Work to be completed -> Your task is to retype each line of the data below exactly.

Given data ->
====

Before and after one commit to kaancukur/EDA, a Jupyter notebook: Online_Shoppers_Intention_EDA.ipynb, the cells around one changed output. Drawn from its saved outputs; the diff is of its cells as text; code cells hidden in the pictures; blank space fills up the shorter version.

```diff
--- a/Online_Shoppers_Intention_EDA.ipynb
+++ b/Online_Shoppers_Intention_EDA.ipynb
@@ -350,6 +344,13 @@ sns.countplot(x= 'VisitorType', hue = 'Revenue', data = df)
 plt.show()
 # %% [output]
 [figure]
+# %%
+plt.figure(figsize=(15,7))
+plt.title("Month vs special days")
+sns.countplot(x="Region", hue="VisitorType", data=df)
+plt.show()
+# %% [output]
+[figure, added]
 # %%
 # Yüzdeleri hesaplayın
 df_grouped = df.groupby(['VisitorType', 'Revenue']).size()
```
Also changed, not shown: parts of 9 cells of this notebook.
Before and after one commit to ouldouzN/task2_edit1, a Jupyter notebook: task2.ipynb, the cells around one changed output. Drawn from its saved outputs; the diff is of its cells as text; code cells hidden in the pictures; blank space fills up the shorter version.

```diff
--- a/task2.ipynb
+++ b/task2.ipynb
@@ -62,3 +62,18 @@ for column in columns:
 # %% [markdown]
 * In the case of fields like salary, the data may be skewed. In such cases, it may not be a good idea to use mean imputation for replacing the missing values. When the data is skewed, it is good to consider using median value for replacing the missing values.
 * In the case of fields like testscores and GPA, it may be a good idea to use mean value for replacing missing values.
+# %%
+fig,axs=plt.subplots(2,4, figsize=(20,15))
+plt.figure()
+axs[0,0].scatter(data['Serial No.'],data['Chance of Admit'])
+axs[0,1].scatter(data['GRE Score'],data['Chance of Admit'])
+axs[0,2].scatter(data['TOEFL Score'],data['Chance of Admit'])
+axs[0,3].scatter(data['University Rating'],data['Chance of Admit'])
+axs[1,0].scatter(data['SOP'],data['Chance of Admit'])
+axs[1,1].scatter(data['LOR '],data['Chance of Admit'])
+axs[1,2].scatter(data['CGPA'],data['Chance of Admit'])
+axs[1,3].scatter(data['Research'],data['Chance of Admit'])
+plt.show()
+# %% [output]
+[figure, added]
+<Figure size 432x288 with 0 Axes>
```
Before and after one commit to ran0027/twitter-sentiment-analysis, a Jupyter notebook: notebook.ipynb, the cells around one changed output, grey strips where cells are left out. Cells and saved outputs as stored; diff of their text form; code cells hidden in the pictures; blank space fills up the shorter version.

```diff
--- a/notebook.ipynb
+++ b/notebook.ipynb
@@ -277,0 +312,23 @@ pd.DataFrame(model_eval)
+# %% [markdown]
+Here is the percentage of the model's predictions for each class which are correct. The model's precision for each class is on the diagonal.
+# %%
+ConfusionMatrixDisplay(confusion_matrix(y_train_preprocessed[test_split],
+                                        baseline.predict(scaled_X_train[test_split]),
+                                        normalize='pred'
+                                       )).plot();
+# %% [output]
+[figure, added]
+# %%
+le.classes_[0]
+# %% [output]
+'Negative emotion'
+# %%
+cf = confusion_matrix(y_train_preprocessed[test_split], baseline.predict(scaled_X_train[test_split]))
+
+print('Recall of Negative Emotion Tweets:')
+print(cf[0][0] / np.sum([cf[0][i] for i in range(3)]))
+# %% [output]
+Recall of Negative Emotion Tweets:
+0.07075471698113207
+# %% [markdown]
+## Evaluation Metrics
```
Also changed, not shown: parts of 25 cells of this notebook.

====

Exercise result ->
Before and after one commit to kaancukur/EDA, a Jupyter notebook: Online_Shoppers_Intention_EDA.ipynb, the cells around one changed output. Drawn from its saved outputs; the diff is of its cells as text; code cells hidden in the pictures; blank space fills up the shorter version.

```diff
--- a/Online_Shoppers_Intention_EDA.ipynb
+++ b/Online_Shoppers_Intention_EDA.ipynb
@@ -350,6 +344,13 @@ sns.countplot(x= 'VisitorType', hue = 'Revenue', data = df)
 plt.show()
 # %% [output]
 [figure]
+# %%
+plt.figure(figsize=(15,7))
+plt.title("Month vs special days")
+sns.countplot(x="Region", hue="VisitorType", data=df)
+plt.show()
+# %% [output]
+[figure, added]
 # %%
 # Yüzdeleri hesaplayın
 df_grouped = df.groupby(['VisitorType', 'Revenue']).size()
```
Also changed, not shown: parts of 9 cells of this notebook.
Before and after one commit to ouldouzN/task2_edit1, a Jupyter notebook: task2.ipynb, the cells around one changed output. Drawn from its saved outputs; the diff is of its cells as text; code cells hidden in the pictures; blank space fills up the shorter version.

```diff
--- a/task2.ipynb
+++ b/task2.ipynb
@@ -62,3 +62,18 @@ for column in columns:
 # %% [markdown]
 * In the case of fields like salary, the data may be skewed. In such cases, it may not be a good idea to use mean imputation for replacing the missing values. When the data is skewed, it is good to consider using median value for replacing the missing values.
 * In the case of fields like testscores and GPA, it may be a good idea to use mean value for replacing missing values.
+# %%
+fig,axs=plt.subplots(2,4, figsize=(20,15))
+plt.figure()
+axs[0,0].scatter(data['Serial No.'],data['Chance of Admit'])
+axs[0,1].scatter(data['GRE Score'],data['Chance of Admit'])
+axs[0,2].scatter(data['TOEFL Score'],data['Chance of Admit'])
+axs[0,3].scatter(data['University Rating'],data['Chance of Admit'])
+axs[1,0].scatter(data['SOP'],data['Chance of Admit'])
+axs[1,1].scatter(data['LOR '],data['Chance of Admit'])
+axs[1,2].scatter(data['CGPA'],data['Chance of Admit'])
+axs[1,3].scatter(data['Research'],data['Chance of Admit'])
+plt.show()
+# %% [output]
+[figure, added]
+<Figure size 432x288 with 0 Axes>
```
Before and after one commit to ran0027/twitter-sentiment-analysis, a Jupyter notebook: notebook.ipynb, the cells around one changed output, grey strips where cells are left out. Cells and saved outputs as stored; diff of their text form; code cells hidden in the pictures; blank space fills up the shorter version.

```diff
--- a/notebook.ipynb
+++ b/notebook.ipynb
@@ -277,0 +312,23 @@ pd.DataFrame(model_eval)
+# %% [markdown]
+Here is the percentage of the model's predictions for each class which are correct. The model's precision for each class is on the diagonal.
+# %%
+ConfusionMatrixDisplay(confusion_matrix(y_train_preprocessed[test_split],
+                                        baseline.predict(scaled_X_train[test_split]),
+                                        normalize='pred'
+                                       )).plot();
+# %% [output]
+[figure, added]
+# %%
+le.classes_[0]
+# %% [output]
+'Negative emotion'
+# %%
+cf = confusion_matrix(y_train_preprocessed[test_split], baseline.predict(scaled_X_train[test_split]))
+
+print('Recall of Negative Emotion Tweets:')
+print(cf[0][0] / np.sum([cf[0][i] for i in range(3)]))
+# %% [output]
+Recall of Negative Emotion Tweets:
+0.07075471698113207
+# %% [markdown]
+## Evaluation Metrics
```
Also changed, not shown: parts of 25 cells of this notebook.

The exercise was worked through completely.